═══ Input material
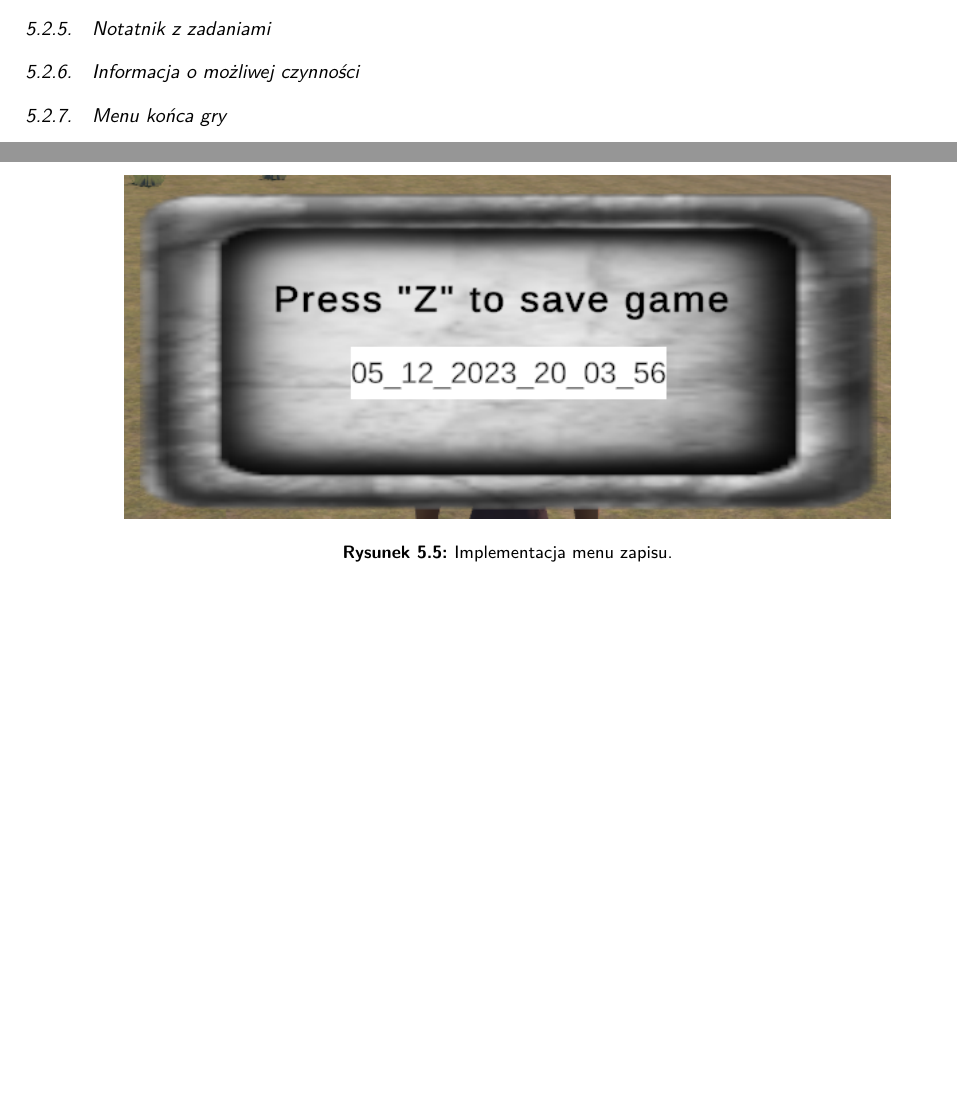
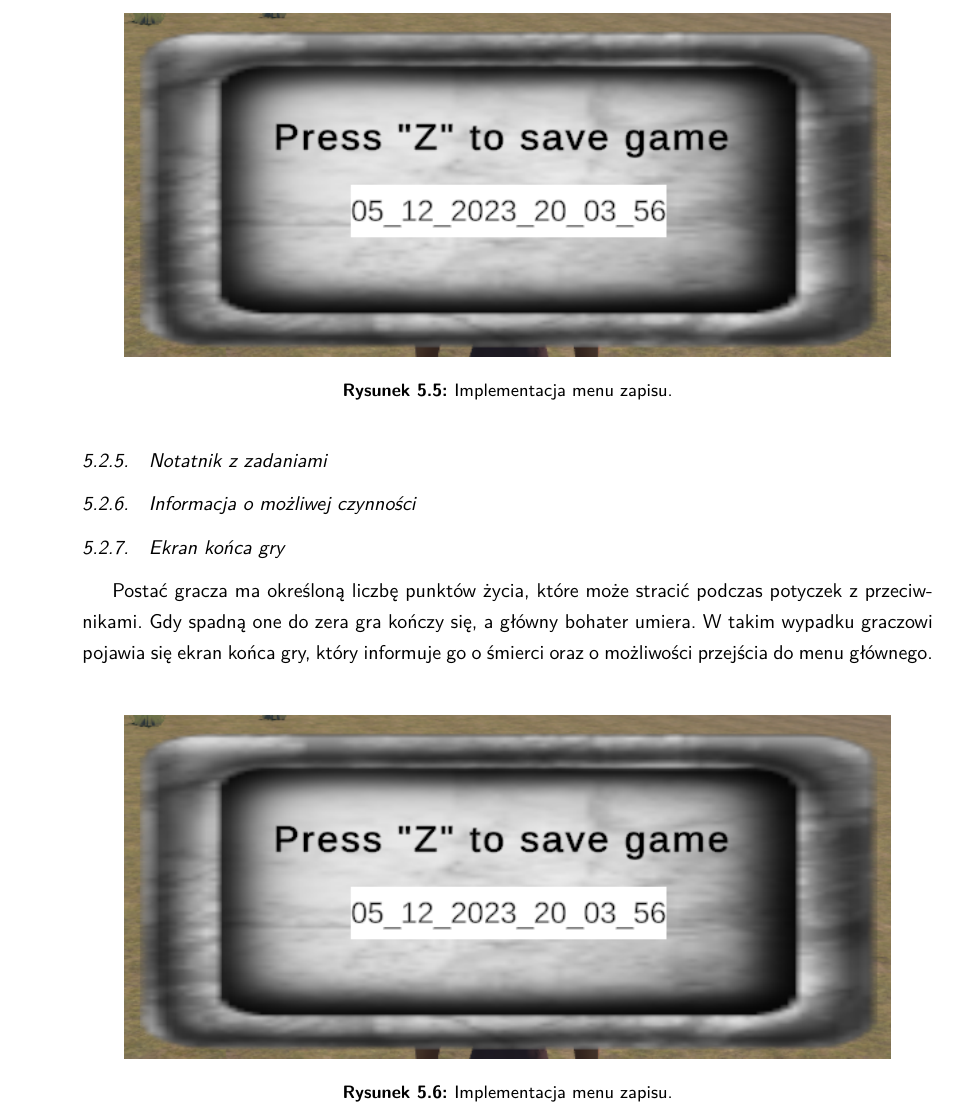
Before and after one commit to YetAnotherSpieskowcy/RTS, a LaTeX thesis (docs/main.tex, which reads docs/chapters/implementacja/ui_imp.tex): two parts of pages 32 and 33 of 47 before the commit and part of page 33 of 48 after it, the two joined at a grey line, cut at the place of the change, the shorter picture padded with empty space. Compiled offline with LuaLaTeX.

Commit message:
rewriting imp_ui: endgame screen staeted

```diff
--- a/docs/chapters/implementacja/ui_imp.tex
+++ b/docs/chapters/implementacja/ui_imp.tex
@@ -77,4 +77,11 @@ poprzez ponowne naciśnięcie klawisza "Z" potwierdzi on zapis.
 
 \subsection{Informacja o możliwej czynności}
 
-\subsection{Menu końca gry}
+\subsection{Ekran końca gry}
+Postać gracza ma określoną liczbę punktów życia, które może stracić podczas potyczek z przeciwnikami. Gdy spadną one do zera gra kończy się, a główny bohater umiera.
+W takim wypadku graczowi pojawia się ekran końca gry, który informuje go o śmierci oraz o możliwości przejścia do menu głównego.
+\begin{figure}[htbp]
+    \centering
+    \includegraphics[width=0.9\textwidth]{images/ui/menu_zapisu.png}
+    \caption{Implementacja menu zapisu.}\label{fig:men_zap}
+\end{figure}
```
══════
→ **Work to complete**: Copy every line where the word "chapters" is present in the entries above.

→ **Exercise result**:
Before and after one commit to YetAnotherSpieskowcy/RTS, a LaTeX thesis (docs/main.tex, which reads docs/chapters/implementacja/ui_imp.tex): two parts of pages 32 and 33 of 47 before the commit and part of page 33 of 48 after it, the two joined at a grey line, cut at the place of the change, the shorter picture padded with empty space. Compiled offline with LuaLaTeX.
--- a/docs/chapters/implementacja/ui_imp.tex
+++ b/docs/chapters/implementacja/ui_imp.tex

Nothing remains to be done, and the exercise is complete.